**Supplied material:**
== Segment start ==
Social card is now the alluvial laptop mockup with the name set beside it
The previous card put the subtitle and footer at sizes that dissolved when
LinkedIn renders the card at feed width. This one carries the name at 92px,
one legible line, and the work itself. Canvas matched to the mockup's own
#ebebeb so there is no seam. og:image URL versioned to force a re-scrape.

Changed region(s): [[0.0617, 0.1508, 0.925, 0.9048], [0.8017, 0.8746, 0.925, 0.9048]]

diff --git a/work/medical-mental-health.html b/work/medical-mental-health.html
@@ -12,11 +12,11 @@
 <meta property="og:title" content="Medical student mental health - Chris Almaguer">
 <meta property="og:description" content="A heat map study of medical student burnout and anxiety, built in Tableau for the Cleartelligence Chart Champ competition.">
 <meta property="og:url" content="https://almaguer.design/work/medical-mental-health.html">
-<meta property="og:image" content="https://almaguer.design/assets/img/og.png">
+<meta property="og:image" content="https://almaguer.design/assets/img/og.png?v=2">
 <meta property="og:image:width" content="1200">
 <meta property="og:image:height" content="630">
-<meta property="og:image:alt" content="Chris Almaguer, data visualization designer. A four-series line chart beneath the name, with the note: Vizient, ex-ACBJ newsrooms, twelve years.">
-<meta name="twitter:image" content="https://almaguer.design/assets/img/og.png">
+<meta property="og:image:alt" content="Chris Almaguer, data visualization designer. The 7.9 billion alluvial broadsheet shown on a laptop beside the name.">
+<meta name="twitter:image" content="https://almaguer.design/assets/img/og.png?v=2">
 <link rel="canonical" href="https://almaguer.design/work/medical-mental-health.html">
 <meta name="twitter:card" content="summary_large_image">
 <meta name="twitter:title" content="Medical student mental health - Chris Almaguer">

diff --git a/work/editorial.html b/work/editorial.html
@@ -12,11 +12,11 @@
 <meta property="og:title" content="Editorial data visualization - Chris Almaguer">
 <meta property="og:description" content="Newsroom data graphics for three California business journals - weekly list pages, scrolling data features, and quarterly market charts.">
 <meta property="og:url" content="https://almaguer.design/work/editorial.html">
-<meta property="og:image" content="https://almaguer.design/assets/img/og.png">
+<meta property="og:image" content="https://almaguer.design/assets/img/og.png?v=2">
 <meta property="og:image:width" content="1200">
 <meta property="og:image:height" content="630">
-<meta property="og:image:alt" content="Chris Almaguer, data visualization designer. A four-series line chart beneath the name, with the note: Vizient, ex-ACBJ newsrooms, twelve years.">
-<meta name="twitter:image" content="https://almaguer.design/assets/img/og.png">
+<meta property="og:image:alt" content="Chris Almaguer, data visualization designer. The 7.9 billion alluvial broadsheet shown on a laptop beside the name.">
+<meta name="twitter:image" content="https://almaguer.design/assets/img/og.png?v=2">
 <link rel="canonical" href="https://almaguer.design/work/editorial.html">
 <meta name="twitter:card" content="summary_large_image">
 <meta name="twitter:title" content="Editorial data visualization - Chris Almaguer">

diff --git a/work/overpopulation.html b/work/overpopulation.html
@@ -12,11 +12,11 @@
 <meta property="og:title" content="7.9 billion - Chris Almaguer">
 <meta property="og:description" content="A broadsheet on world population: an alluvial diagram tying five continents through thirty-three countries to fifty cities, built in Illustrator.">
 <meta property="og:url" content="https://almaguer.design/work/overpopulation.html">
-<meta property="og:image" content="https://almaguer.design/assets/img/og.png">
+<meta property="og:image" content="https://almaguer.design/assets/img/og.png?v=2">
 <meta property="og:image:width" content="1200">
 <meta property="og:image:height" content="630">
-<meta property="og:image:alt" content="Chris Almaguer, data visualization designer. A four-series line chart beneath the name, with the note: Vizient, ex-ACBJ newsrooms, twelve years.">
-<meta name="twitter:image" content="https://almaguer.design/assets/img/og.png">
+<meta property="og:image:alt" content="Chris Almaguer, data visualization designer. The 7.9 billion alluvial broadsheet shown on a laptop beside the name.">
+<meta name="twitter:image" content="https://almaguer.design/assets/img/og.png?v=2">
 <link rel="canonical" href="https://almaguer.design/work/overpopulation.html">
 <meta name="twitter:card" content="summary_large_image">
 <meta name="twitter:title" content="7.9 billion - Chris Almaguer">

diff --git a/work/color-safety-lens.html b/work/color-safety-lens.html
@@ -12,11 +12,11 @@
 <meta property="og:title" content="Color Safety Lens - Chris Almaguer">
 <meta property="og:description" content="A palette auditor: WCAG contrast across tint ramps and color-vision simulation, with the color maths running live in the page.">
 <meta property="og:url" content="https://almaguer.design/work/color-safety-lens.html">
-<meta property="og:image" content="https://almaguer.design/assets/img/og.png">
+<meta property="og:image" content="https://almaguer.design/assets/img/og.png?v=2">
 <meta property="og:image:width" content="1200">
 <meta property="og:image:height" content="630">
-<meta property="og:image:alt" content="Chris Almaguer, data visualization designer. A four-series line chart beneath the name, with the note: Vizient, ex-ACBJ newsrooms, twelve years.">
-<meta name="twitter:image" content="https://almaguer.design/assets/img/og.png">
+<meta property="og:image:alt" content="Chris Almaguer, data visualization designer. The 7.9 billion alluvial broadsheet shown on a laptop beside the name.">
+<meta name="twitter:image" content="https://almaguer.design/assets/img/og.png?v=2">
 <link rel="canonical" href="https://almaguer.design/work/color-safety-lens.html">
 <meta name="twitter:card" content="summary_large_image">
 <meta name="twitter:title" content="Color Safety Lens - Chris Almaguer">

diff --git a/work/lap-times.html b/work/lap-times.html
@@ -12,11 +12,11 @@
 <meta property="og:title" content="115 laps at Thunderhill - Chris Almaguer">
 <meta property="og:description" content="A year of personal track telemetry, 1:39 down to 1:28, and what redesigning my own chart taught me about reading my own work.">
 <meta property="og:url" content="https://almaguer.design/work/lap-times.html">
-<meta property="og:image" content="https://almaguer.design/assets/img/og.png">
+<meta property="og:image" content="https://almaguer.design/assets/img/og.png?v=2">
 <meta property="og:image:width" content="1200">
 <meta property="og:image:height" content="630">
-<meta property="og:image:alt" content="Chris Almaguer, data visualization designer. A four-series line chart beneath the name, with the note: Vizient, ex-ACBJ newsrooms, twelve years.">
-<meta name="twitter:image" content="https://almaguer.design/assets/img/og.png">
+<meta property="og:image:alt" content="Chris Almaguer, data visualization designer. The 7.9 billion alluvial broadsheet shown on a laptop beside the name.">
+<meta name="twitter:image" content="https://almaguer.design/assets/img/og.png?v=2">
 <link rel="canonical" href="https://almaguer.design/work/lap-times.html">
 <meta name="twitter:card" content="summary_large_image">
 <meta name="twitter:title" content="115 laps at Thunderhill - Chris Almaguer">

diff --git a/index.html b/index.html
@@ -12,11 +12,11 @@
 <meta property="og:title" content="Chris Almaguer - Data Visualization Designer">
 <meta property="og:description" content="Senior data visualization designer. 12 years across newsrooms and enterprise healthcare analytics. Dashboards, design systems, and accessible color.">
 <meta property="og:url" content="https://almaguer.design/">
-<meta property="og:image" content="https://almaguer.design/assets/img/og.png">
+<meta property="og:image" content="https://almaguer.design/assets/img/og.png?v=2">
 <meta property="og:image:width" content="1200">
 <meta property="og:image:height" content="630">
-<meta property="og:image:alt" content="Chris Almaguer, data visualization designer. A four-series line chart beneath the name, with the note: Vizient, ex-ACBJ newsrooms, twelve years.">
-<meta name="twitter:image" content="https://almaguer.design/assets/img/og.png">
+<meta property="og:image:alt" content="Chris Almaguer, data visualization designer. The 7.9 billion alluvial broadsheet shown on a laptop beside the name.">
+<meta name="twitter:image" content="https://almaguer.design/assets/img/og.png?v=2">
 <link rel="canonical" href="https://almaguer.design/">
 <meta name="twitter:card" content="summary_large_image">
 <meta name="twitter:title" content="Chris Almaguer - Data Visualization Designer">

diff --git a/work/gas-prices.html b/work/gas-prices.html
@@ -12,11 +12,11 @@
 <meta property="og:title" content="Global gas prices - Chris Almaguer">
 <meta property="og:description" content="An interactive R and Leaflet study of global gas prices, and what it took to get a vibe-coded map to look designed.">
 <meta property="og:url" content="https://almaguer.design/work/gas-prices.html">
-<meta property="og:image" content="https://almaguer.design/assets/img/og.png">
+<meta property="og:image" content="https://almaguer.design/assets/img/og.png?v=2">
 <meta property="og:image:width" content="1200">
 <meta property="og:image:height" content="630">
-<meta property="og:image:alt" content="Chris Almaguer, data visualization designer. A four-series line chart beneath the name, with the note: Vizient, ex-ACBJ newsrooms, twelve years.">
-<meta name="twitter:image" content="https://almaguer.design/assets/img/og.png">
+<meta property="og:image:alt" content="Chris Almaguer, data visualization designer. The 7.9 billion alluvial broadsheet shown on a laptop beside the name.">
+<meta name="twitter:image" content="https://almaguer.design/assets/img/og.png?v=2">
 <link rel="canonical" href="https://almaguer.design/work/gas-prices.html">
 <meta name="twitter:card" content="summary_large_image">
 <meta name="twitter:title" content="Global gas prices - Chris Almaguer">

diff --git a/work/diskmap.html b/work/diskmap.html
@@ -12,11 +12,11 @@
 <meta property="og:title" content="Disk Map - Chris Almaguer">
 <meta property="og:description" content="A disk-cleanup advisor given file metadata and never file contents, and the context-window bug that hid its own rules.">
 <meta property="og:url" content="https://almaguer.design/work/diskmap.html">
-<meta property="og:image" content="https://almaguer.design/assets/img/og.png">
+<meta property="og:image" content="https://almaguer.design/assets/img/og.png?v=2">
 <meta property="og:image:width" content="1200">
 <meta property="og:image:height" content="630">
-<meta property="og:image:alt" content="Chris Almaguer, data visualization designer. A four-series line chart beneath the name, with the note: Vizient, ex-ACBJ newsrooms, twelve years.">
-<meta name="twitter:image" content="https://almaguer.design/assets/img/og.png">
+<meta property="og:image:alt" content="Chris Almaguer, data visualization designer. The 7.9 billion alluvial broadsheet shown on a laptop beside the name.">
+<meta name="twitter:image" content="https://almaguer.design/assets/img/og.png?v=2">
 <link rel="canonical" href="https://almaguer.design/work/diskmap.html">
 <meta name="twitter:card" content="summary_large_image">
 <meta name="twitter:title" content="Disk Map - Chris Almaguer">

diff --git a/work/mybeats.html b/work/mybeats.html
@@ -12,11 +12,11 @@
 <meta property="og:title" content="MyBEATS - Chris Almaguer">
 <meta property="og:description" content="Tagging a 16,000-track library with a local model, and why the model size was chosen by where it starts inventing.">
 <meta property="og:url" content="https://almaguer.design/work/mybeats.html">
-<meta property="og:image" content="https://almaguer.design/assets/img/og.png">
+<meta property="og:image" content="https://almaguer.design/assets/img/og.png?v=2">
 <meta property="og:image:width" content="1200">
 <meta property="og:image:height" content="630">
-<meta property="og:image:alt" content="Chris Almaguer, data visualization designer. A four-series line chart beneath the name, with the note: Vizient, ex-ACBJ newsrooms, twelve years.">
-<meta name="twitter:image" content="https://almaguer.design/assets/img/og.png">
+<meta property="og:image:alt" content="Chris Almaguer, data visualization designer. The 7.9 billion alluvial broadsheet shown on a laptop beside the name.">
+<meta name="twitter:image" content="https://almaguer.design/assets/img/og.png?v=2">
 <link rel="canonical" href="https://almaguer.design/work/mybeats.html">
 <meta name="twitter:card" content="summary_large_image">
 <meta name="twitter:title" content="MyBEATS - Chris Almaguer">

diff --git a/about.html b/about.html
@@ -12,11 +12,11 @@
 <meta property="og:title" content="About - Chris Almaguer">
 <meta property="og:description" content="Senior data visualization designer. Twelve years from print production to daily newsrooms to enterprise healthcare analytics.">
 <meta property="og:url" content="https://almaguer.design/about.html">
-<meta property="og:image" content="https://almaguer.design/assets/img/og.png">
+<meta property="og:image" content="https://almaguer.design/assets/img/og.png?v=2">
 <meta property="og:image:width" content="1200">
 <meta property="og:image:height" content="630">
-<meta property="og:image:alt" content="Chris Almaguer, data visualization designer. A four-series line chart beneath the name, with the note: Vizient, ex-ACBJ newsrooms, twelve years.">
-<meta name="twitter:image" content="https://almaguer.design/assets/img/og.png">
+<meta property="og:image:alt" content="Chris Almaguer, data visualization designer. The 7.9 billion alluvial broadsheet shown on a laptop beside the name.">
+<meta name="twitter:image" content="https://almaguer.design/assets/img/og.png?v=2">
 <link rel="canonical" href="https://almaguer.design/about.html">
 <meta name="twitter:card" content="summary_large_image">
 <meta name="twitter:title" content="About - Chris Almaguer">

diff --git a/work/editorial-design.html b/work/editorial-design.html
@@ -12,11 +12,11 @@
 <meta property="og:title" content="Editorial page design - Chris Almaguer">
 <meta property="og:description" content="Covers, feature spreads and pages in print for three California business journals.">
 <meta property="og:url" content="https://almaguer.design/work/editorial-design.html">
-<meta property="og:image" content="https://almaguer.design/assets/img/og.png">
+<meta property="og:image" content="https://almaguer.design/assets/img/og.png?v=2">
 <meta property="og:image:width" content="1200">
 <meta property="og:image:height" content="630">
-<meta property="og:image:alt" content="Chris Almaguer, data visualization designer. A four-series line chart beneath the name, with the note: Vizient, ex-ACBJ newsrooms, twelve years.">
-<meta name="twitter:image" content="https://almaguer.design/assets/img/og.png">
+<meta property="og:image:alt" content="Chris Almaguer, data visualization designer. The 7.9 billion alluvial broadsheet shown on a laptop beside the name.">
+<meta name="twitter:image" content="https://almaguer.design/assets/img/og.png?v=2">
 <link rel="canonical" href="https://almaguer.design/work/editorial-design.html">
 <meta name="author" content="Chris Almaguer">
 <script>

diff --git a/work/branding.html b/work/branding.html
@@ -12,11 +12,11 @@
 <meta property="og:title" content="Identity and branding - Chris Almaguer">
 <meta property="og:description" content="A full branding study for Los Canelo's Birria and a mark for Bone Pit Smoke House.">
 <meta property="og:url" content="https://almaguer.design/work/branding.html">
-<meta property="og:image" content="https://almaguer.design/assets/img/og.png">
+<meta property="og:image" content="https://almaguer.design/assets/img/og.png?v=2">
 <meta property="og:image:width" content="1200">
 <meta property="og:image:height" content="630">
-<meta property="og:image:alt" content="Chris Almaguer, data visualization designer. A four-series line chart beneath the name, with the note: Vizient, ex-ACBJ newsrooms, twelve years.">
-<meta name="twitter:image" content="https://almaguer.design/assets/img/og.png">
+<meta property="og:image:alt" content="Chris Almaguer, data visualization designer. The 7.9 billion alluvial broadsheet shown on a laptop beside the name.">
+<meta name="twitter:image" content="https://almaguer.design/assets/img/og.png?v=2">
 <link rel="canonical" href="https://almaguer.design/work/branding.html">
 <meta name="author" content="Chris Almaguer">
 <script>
== Segment end ==
**Task to complete:** "diskmap" is the string to look for; please copy every line of the records above where it appears.

**Reply:**
diff --git a/work/diskmap.html b/work/diskmap.html
 <meta property="og:url" content="https://almaguer.design/work/diskmap.html">
 <link rel="canonical" href="https://almaguer.design/work/diskmap.html">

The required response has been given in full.